The definition of LIMS is ever-evolving, with the technology used to develop it continually advancing and the needs of laboratories frequently changing. What remains constant, however, is the need to streamline sample tracking and traceability, data collection, and report generation. This is a continual pressing concern for the managers of academic, clinical, pharmaceutical, and biotechnology labs, which are always looking for new solutions. LIMS was created to help fulfill these needs by automating the reporting process, managing data and inventory, monitoring workflows, assigning tasks, and storing data.
Many industries require barcodes to track their inventory, samples, and equipment. To integrate the data from the barcodes into a tracking system, the barcodes must be scanned when each item is processed. So, how do scanners relay the information from barcodes to a computer?
Barcodes are used worldwide as one of the most efficient means of tracking packages and containers. However, the use of barcodes is not solely limited to labels. Living organisms can also be barcoded genetically, allowing individual cells to be monitored and tracked.
As any lab will attest, organizing your bank of cell lines is key to ensuring that your research runs smoothly and efficiently. However, this is easier said than done. How often do students and post-docs go searching for a specific cell line or passage number, only to discover that they cannot find what they’re looking for or that they’ve run out of the cells they need? Here are 4 simple ways that proper labeling can safeguard your lab against mismanaged cell line banking.
Healthcare institutions tend to use diverse systems for labeling specimens, each incorporating fail-safes at different levels of collection and processing. Many hospitals practice the Swiss cheese model of error prevention, using multiple layers (or fail-safes) to cover up any possible holes, preventing errors from slipping through.1 When it comes to reducing labeling errors, researchers have identified several types of interventions that act as additional fail-safes, many of them incorporating modern technology, such as barcodes, radio frequency identification (RFID), and automated systems.
For Part 1 of the series, detailing the costs of labeling errors in the clinic, click here.
Polymerase chain reaction (PCR) is one of the most commonly performed laboratory procedures. This technique, used to amplify DNA or RNA sequences, is integral to a host of industries and environments, including healthcare, research, forensics, and agriculture. This powerful technique can be used to measure levels of gene activation, discover mutations in samples from patients with cancer, and identify sources of bacterial infection. However, despite recent advances in PCR technology, labeling PCR tubes remains problematic.
Previously, we established that thermal printers are ideal for printing barcodes. The use of barcodes has multiple advantages, including improved data management and lower costs. With a wide range of uses, barcodes can be used everywhere from retail stores, to hospitals, and industrial work sites.
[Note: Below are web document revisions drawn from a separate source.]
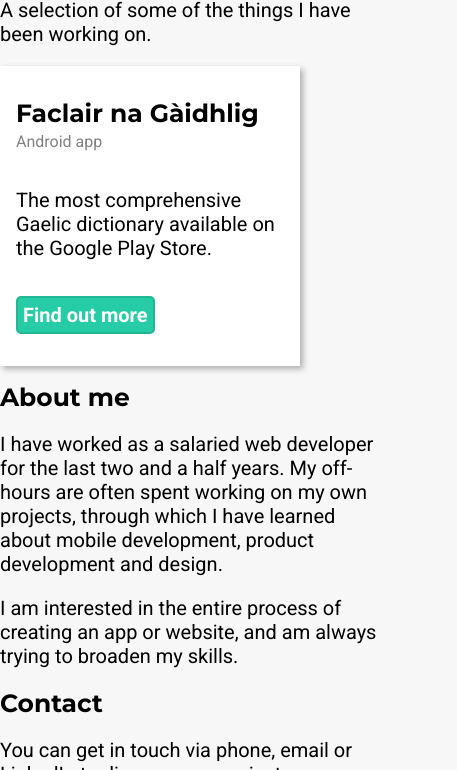
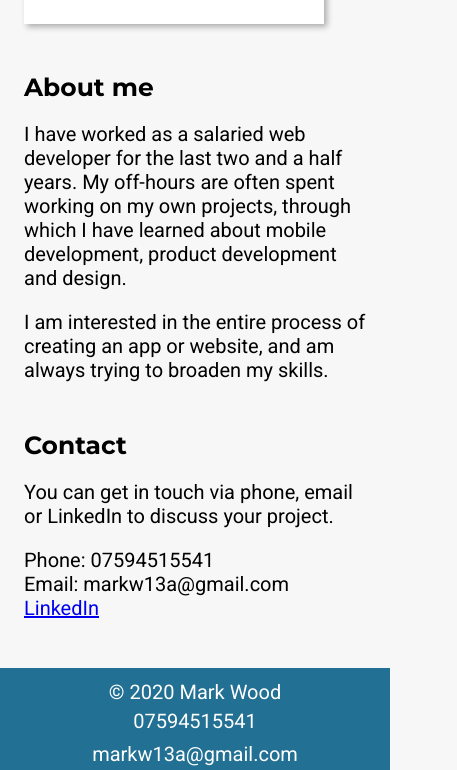
Before and after one commit to markw13a/markw13a, a Gatsby site: page / in a window 390 px wide. Shown: the part 914-1684 px from the top of the page, 457 px wide, since content can reach past the window. Built offline with nearby package versions, Linux system fonts and the light colour scheme; Gatsby itself is replaced by a stand-in of ours.

Commit message:
Fixed vary layout issues for mobile

```diff
--- a/src/pages/index.js
+++ b/src/pages/index.js
@@ -63,6 +63,9 @@ const Contact = () => (
 			<li>
 				Email: markw13a@gmail.com
 			</li>
+      <li>
+        <a href="https://www.linkedin.com/in/mark-wood-922a8912a/"> LinkedIn </a>
+      </li>
 		</ul>
   </div>
 );
--- a/src/styles/_footer.scss
+++ b/src/styles/_footer.scss
@@ -5,7 +5,6 @@ footer {
 
 	max-width: none;
 	width: 100%;
-	box-sizing: border-box;
 
 	.content {
 		display: flex;
@@ -31,3 +30,20 @@ footer {
 		width: 30px;
 	}
 }
+
+@media (max-width: 700px) {
+	footer {
+		.content, .contact-information {
+			flex-direction: column;
+		}
+
+		.contact-information__item {
+			margin: 0.3rem;
+			&:not(:last-child)::after {
+				content: none;
+				margin: 0.5rem;
+				border-right: 1px solid #fff;
+			}
+		}
+	}
+}
--- a/src/styles/_header.scss
+++ b/src/styles/_header.scss
@@ -50,3 +50,15 @@ header {
 		padding-right: 1rem;;
 	}
 }
+
+@media (max-width: 700px) {
+	.home-logo {
+		a::after {
+			content: none;
+		}
+
+		span {
+			display: none;
+		}
+	}
+}
--- a/src/styles/_portfolio.scss
+++ b/src/styles/_portfolio.scss
@@ -1,5 +1,5 @@
 main.portfolio {
-	padding: 1rem 0;
+	padding: 1.5rem;
 }
 
 .link-container {
--- a/src/styles/_projectCard.scss
+++ b/src/styles/_projectCard.scss
@@ -3,7 +3,6 @@
 	flex-direction: column;
 	align-items: flex-start;
 	justify-content: space-evenly;
-	box-sizing: border-box;
 
 	padding: 1rem;
 	width: 300px;
--- a/src/styles/index.scss
+++ b/src/styles/index.scss
@@ -8,6 +8,10 @@
 
 @import url('https://fonts.googleapis.com/css2?family=Roboto:ital,wght@0,400;0,700;1,300&display=swap');
 @import url('https://fonts.googleapis.com/css2?family=Montserrat:wght@400;700&display=swap');
+
+* {
+	box-sizing: border-box;
+}
 
 html {
 	font-family: 'Roboto', sans-serif;
--- a/src/styles/indexPage.scss
+++ b/src/styles/indexPage.scss
@@ -29,3 +29,26 @@
 		margin-right: 1rem;
 	}
 }
+
+// Spacing between sections
+#portfolio {
+	margin: 0 auto 3rem;
+}
+
+#about, #contact {
+	margin: 3rem auto;
+}
+
+ul {
+	padding: 0;
+}
+
+@media (max-width: 700px) {
+	.introduction .image-container {
+		display: none;
+	}
+
+	#portfolio, #about, #contact {
+		padding: 0 1.5rem;
+	}
+}
```
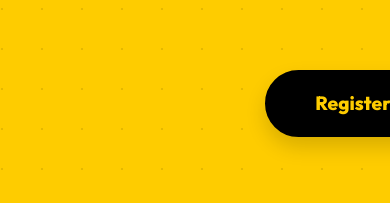
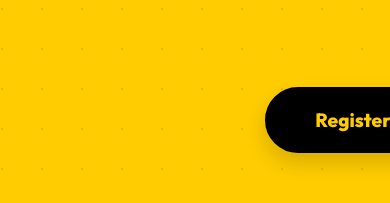
Before and after one commit to akrishbala007-hub/Safe-Tech-India, a Next.js app: page / in a window 390 px wide. Shown: the part 524-727 px from the top of the page. Built offline with nearby package versions, Linux system fonts and the light colour scheme; no server answers.

Commit message:
fix(mobile): add viewport meta and refine hero styles

```diff
--- a/app/layout.tsx
+++ b/app/layout.tsx
@@ -55,6 +55,12 @@ export const metadata: Metadata = {
   verification: {
     google: 'google-site-verification=YOUR_VERIFICATION_CODE',
   }
+}
+
+export const viewport = {
+  width: 'device-width',
+  initialScale: 1,
+  maximumScale: 1,
 }
 
 export default function RootLayout({
--- a/app/page.tsx
+++ b/app/page.tsx
@@ -68,22 +68,34 @@ export default async function Home({ searchParams }: { searchParams: Promise<{ q
         .dealer-card:hover img {
             transform: scale(1.1);
         }
+
+        /* Desktop Default (Inline styles will be used as base, but these override if needed) */
+
         @media (max-width: 768px) {
-          .hero-container {
+          #hero-section {
+             padding-top: 5rem !important;
+             padding-bottom: 4rem !important;
+             min-height: auto !important;
+             height: auto !important;
+          }
+          #hero-container {
             padding-top: 5rem !important;
-            padding-bottom: 4rem !important;
-            min-height: auto !important;
+            padding-bottom: 2rem !important;
           }
           .hero-headline {
-            font-size: 2.5rem !important;
-            line-height: 1.1 !important;
+            font-size: 2rem !important;
+            line-height: 1.2 !important;
           }
            .hero-subheadline {
             font-size: 1rem !important;
+            margin-bottom: 1.5rem !important;
+          }
+          .hero-cta-container {
+            margin-bottom: 3rem !important;
           }
         }
       `}</style>
-      <section style={{
+      <section id="hero-section" style={{
         background: '#FECC00', // Brand Yellow
         color: '#1a1a1a',
         padding: '0 0 6rem',
@@ -102,7 +114,7 @@ export default async function Home({ searchParams }: { searchParams: Promise<{ q
           backgroundSize: '40px 40px'
         }}></div>
 
-        <div className="container hero-container" style={{ position: 'relative', zIndex: 1, maxWidth: '1200px', paddingTop: '8rem', paddingLeft: '1rem', paddingRight: '1rem' }}>
+        <div id="hero-container" className="container hero-container" style={{ position: 'relative', zIndex: 1, maxWidth: '1200px', paddingTop: '8rem', paddingLeft: '1rem', paddingRight: '1rem' }}>
 
           {/* Main Headline */}
           <h1 className="hero-headline" style={{
@@ -143,7 +155,7 @@ export default async function Home({ searchParams }: { searchParams: Promise<{ q
           </div>
 
           {/* CTA Buttons */}
-          <div style={{
+          <div className="hero-cta-container" style={{
             display: 'flex', gap: '1rem', justifyContent: 'center', flexWrap: 'wrap', marginBottom: '5rem',
             animation: 'fadeInUp 0.8s ease-out 0.4s backwards'
           }}>
```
However, barcode labels are not one size fits all, with different types of 1D and 2D barcodes each having their specific uses. Here we’ll give a brief overview of the different options available, to help you chose the barcode that will best suit your needs.